The development server, not only allows you to have an environment in which other team members can test the application, it also allows you to check the behavior of the application, when it requires receiving responses from another server. For example, suppose the case of the integration of a POS in an online store. Having a development environment allows us to configure the POS in test mode and perform purchase operations in an online store. The POS to process purchase responses, sends a response to our application about whether the payment has been completed or not. These responses would be impossible to be processed in a local development environment; and it is clear that it would be inconvenient to have to perform these tests in a real environment; where real users might have trouble processing the purchase.

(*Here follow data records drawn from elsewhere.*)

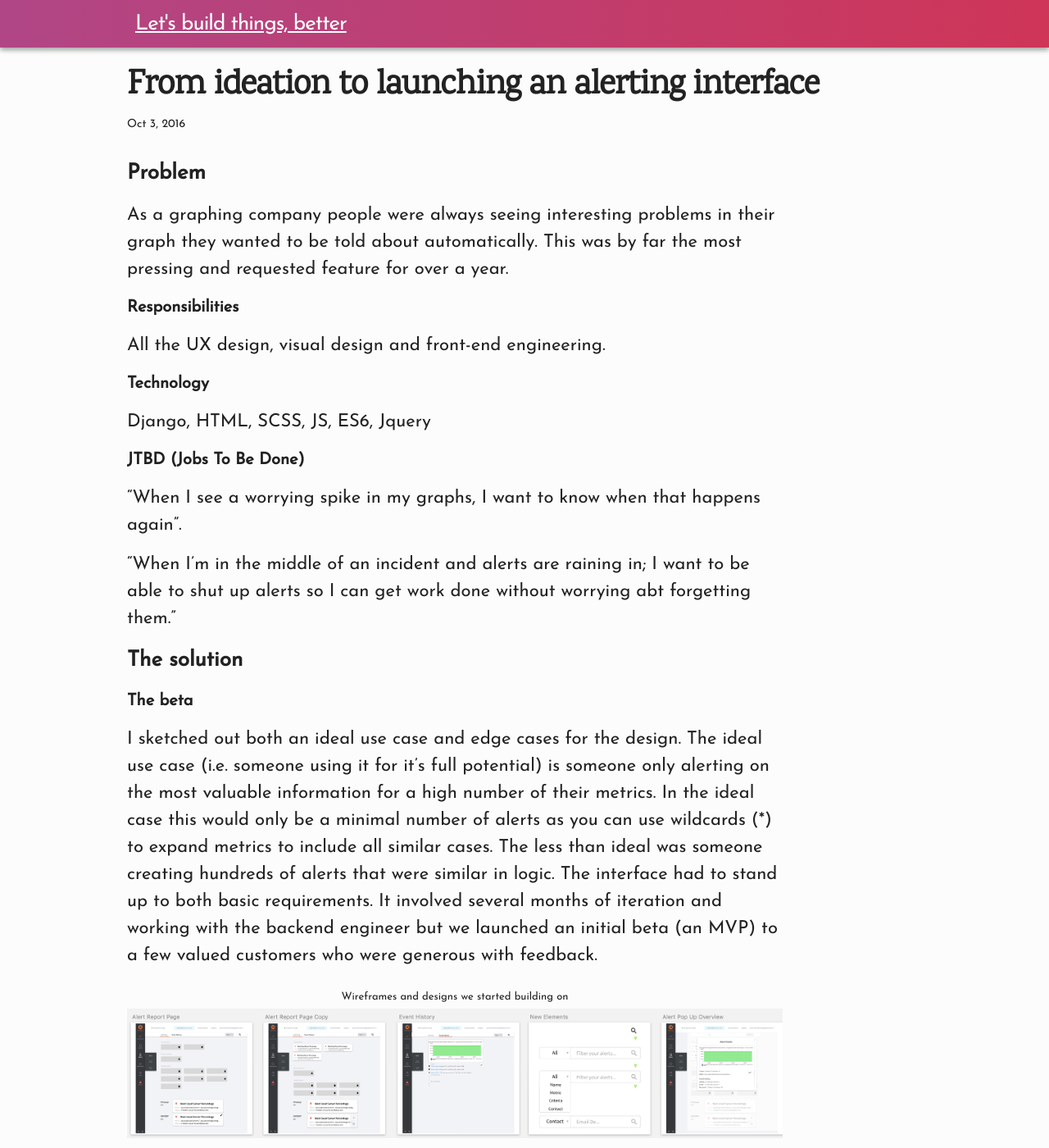
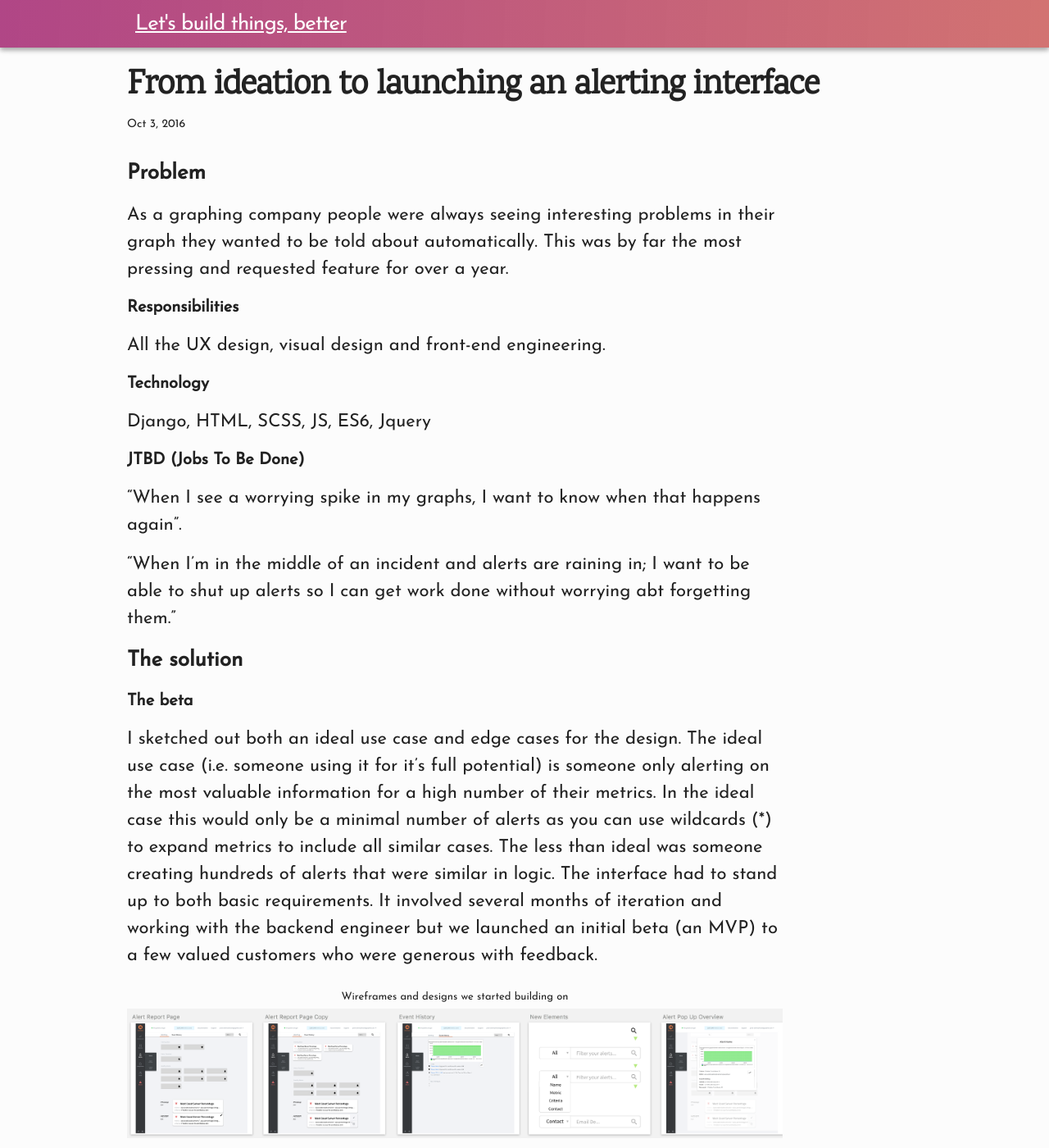
Before and after one commit to conoramurphy-zz/conoramurphy.github.io, a Jekyll site: the page built from _posts/2016-04-10-an-alerting-interface.markdown, in a window 1280 px wide and 1400 px high. Shown: the whole window at 82% size. Built offline with Jekyll 4.4.1, drawn with Linux system fonts in a browser that asks for light colours.

Commit message:
reverted gradietn

```diff
--- a/_sass/_base.scss
+++ b/_sass/_base.scss
@@ -27,9 +27,9 @@ body {
 
     background-color: #cc5547; // Old browsers
 
-    background: -webkit-linear-gradient(left top, $theme-color 0%, #c91f45 35%, $accent-color);
-    background: -o-linear-gradient(left top, $theme-color 0%, #c91f45 35%, $accent-color);
-    background: linear-gradient(eft top, $theme-color 0%, #c91f45 35%, $accent-color);
+    background: -webkit-linear-gradient(left top, $theme-color, $accent-color);
+    background: -o-linear-gradient(left top, $theme-color, $accent-color);
+    background: linear-gradient(left top, $theme-color, $accent-color);
 
     &.body-blog {
         background: #fcfcfc;
--- a/_sass/_layout.scss
+++ b/_sass/_layout.scss
@@ -10,9 +10,9 @@
     min-height: 56px;
     box-shadow: 0 3px 6px rgba(0,0,0,0.16), 0 3px 6px rgba(0,0,0,0.23);
 
-    background: -webkit-linear-gradient(left top, rgba($theme-color, 0.9) , rgba(#c91f45, 0.9));
-    background: -o-linear-gradient(left top, $theme-color , #c91f45);
-    background: linear-gradient(eft top, $theme-color , #c91f45);
+    background: -webkit-linear-gradient(left top, rgba(#a83279, 0.9), rgba(#c7504e, 0.8));
+    background: -o-linear-gradient(left top, rgba(#a83279, 0.9), rgba(#c7504e, 0.8));
+    background: linear-gradient(left top, rgba(#a83279, 0.9), rgba(#c7504e, 0.8));
 
   }
 
```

The pre-production environment, also called the integration or staging environment, should have a technical configuration identical to the one we will set in the production environment. The main purpose of this environment is to emulate the production environment in order to test the updates and ensure that they will not corrupt the application on the production servers when they are deployed. This minimizes system dips and cutting services in production.

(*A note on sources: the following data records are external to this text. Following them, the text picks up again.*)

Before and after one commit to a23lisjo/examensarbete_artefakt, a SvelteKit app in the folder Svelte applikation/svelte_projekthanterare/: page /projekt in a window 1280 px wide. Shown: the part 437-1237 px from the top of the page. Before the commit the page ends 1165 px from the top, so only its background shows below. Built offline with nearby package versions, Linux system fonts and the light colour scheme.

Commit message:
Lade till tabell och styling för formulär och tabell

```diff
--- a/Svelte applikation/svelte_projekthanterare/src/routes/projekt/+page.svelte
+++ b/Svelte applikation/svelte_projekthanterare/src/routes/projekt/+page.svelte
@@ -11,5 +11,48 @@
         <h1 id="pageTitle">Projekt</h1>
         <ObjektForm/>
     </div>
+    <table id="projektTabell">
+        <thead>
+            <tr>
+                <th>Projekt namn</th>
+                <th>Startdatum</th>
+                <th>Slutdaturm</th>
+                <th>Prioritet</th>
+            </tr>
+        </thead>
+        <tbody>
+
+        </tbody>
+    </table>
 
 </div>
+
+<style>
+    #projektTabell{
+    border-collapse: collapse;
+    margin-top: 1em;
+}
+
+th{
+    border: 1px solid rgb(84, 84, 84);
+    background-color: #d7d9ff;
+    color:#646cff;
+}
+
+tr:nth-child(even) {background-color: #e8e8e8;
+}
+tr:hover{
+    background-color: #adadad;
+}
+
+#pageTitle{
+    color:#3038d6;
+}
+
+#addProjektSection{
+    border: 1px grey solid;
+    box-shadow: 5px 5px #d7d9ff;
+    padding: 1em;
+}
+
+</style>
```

In the absence of a development environment, this environment can function to carry out demonstrations, or training and training of the end users of the application taking its place also as a testing environment.
The production environment is the environment where the application is finally run where end users access and where they work with the business data themselves. It is a server that has the same characteristics and configuration that the pre-production server will have; although in this case it could be configured by more than one server, for purposes of load balancing in applications that require an infrastructure capable of handling heavy user traffic and thousands of concurrent connections.
The usual way to move the code of the applications, between the different levels of development environments, is to use continuous integration systems based on GIT. Git is a code subversion system. Once configured and implemented in the development environment, it allows you to track each and every one of the changes that are made in the code, and define anchor points in those changes, which are called "commits". On the other hand, a continuous integration system allows, among other things, to facilitate the deployment of changes in each environment, from a GIT repository, in an orderly and predictable way.
Typically, web application developers write code in the development environment and move that code through commits to test (or pre-production) environments, when the test environment is unnecessary or excessive for the application we are working on. ). The test environment allows for advanced tests in the application and also for other team members to perform tests. Have a QA or tester team, consisting of internal staff members and external reviewers (for example, users key), allows you to test the application in depth. QA reports are sent back to developers, who are responsible for resolving errors ("bugs"). After all errors are resolved, a new version is delivered in testing.
This process continues until the QA team declares that the trial version is "ready to be released to production." The environment manager (sometimes called "release manager") raises the version found to the pre-production servers and in the absence of errors in the deployment, finally to the servers in production to be consumed by the audience.
Typically, as time progresses, orders for new features, or changes in the functionality of the application, are made, with which the developers write new code and the development-testing-pre-production-production cycle begins again.
The principles of a development environment can then be summarized in the following scheme: